Records for processing:

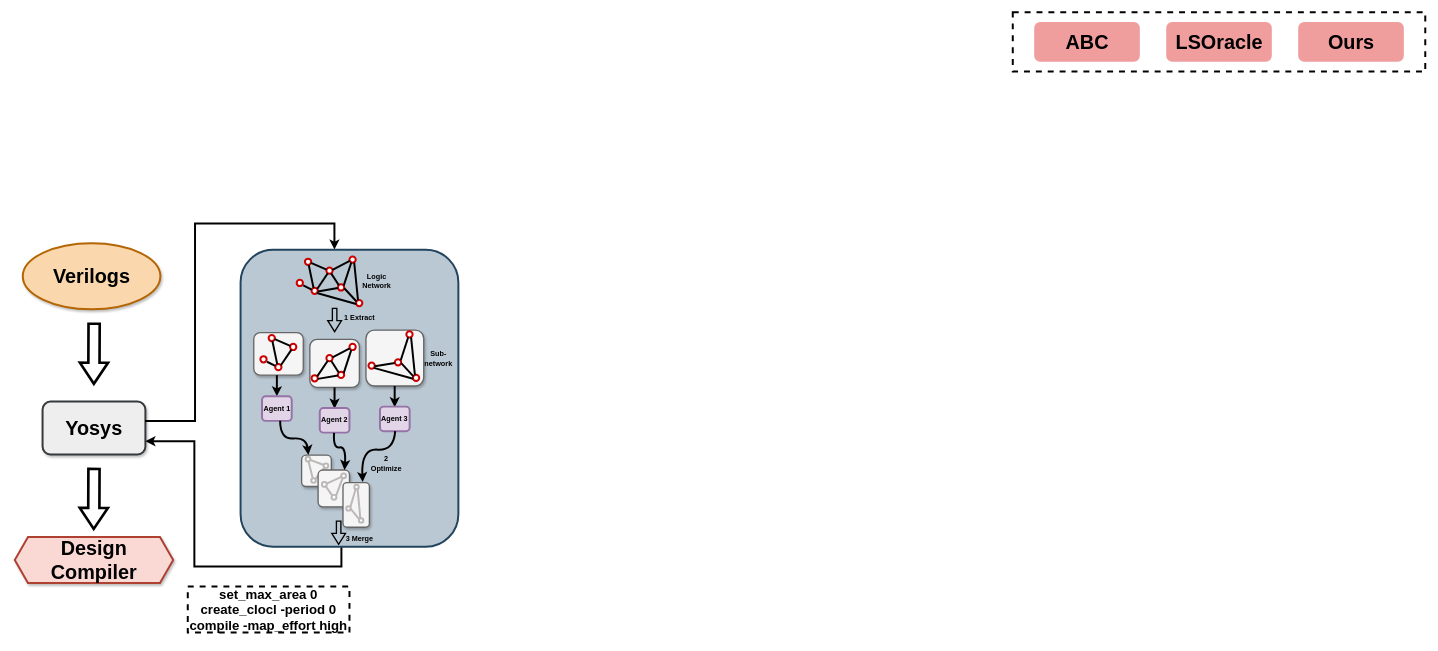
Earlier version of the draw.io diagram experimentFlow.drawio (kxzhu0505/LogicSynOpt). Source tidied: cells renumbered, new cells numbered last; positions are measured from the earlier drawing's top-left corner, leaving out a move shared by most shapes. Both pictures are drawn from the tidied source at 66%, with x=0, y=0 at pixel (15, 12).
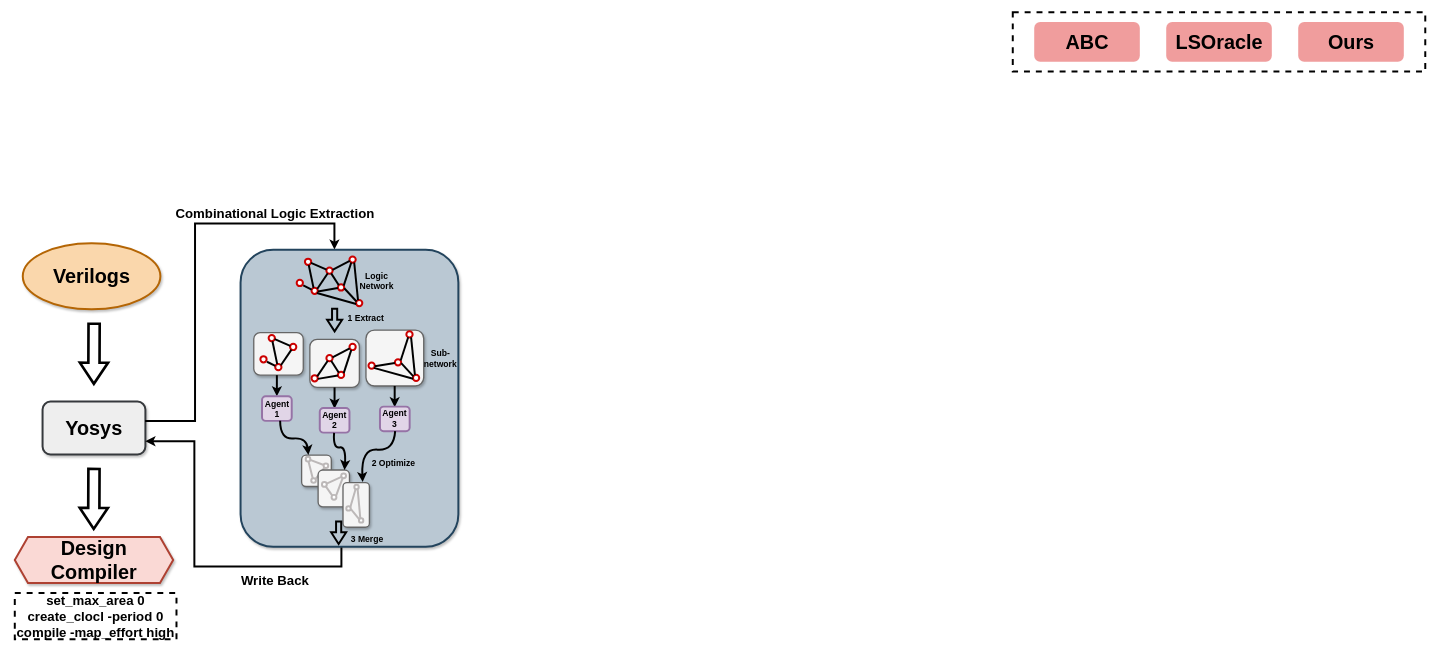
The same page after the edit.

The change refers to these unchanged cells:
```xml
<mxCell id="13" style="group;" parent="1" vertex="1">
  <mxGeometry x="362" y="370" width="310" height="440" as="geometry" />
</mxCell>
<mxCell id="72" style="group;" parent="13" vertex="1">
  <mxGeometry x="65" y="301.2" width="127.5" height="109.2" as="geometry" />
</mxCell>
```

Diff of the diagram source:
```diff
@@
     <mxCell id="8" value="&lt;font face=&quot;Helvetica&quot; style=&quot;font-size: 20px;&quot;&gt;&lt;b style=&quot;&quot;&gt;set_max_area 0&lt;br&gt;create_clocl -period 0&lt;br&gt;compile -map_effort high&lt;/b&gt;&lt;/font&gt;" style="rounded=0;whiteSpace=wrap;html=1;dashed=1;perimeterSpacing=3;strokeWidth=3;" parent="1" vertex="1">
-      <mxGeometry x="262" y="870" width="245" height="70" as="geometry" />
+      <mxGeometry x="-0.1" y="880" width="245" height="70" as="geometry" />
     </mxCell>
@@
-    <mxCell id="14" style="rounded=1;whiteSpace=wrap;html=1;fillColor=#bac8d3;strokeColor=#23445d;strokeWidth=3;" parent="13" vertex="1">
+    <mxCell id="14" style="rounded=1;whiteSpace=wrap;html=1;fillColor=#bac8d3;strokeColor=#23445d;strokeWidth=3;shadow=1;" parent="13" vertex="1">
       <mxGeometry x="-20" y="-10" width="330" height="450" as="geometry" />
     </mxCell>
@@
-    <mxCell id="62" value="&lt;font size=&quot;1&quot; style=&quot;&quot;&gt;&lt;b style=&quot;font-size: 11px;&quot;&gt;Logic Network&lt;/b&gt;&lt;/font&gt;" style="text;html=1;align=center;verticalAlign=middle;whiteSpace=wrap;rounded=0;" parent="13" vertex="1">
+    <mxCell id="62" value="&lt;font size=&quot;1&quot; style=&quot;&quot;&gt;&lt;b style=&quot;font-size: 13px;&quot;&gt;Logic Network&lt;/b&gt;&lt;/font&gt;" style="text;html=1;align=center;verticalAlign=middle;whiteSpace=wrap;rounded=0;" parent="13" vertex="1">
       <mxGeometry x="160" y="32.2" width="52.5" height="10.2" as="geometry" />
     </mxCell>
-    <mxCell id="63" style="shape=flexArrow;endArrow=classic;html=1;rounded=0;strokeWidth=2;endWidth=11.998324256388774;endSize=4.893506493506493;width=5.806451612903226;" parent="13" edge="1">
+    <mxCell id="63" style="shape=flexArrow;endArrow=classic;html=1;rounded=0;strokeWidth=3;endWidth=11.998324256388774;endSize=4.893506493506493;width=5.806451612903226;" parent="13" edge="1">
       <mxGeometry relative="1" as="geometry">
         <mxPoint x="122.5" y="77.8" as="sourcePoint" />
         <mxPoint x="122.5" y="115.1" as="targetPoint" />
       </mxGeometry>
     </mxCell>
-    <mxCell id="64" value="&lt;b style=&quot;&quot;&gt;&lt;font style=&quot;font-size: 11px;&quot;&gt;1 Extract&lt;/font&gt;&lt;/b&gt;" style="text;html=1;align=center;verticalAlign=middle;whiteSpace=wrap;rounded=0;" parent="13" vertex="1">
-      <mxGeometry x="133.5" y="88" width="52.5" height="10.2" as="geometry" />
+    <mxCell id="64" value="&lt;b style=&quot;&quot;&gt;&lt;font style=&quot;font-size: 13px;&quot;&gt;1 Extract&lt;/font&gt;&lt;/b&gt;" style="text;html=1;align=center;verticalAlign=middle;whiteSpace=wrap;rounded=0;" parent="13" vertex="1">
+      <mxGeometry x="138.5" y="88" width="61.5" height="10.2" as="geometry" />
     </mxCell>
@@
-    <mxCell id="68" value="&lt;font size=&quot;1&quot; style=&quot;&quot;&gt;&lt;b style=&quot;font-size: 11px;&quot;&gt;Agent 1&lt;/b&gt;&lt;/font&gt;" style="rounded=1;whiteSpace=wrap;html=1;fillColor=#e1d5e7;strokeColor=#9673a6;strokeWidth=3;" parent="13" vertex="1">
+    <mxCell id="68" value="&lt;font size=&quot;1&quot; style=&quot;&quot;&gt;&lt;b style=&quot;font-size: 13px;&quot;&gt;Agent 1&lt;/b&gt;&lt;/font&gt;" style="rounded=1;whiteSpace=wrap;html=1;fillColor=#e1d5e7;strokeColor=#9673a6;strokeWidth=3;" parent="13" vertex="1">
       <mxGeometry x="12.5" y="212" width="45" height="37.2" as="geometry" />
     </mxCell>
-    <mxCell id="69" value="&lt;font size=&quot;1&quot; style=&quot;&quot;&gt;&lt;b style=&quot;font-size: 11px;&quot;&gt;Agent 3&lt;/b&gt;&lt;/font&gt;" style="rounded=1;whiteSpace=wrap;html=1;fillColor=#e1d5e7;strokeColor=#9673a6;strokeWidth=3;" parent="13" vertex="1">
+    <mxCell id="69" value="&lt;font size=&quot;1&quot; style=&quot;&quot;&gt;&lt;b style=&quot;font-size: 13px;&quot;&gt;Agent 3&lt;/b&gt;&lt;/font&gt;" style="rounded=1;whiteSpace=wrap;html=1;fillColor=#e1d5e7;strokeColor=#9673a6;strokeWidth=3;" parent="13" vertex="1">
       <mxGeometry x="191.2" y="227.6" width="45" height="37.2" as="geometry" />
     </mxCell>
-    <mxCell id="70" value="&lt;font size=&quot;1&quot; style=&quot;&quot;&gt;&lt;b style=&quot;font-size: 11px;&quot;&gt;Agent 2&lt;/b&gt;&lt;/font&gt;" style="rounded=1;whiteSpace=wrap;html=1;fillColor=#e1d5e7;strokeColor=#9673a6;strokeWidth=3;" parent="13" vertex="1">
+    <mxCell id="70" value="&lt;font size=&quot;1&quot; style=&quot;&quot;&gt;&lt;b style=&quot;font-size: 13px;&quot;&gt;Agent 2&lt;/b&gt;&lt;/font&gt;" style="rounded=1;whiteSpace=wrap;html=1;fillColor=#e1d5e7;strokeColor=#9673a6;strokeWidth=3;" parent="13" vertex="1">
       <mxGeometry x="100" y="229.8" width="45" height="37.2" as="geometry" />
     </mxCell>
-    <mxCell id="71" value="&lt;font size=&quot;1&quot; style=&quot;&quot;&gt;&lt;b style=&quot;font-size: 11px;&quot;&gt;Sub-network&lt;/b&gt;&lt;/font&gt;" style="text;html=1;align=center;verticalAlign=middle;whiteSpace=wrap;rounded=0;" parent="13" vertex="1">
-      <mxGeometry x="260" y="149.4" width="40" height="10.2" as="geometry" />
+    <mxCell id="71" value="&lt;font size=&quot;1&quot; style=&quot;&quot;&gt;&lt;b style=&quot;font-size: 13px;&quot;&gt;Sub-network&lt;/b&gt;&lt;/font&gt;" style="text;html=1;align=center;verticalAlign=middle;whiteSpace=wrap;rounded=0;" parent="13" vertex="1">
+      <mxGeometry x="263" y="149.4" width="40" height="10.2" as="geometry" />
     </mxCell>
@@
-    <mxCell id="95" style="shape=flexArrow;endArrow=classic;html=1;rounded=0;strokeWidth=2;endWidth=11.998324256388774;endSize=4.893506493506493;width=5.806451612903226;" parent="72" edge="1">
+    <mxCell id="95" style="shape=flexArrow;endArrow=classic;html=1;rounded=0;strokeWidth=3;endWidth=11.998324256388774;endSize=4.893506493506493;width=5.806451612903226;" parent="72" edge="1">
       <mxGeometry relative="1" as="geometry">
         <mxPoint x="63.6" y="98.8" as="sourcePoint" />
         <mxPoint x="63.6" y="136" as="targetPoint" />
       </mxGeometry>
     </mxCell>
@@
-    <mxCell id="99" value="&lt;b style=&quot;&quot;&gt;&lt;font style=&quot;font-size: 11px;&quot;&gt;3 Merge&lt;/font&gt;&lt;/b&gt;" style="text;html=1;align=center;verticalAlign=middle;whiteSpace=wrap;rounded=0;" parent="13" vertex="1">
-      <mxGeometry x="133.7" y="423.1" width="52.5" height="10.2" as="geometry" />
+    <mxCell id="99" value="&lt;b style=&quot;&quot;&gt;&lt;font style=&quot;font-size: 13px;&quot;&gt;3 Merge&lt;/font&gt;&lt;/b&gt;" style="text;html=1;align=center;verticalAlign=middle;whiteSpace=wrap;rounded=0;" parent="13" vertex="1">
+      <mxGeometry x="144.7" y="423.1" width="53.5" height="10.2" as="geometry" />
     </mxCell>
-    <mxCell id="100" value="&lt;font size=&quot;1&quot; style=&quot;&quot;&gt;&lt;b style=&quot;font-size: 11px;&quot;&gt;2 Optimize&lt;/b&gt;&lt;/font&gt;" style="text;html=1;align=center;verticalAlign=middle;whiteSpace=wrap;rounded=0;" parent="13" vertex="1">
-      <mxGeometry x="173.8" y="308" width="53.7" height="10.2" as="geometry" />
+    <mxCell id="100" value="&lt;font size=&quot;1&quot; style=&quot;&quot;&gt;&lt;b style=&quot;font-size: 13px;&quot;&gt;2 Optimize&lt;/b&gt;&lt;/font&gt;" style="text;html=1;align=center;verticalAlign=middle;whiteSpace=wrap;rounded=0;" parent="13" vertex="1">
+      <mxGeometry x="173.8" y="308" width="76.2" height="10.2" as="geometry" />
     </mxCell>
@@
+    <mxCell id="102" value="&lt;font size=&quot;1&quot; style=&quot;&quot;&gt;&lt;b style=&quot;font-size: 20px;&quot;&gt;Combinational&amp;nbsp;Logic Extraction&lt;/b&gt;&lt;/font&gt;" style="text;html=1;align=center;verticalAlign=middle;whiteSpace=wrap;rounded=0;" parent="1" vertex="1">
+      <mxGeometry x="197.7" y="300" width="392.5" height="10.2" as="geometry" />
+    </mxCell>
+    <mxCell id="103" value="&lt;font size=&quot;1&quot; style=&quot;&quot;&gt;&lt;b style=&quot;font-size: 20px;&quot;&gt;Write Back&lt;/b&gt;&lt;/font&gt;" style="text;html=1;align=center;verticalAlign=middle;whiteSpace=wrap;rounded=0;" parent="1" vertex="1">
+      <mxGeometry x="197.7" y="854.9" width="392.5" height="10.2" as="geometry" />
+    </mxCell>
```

Work instructions: From the records above, copy each line in which the string "sourcePoint" occurs.

Final answer:
         <mxPoint x="122.5" y="77.8" as="sourcePoint" />
         <mxPoint x="63.6" y="98.8" as="sourcePoint" />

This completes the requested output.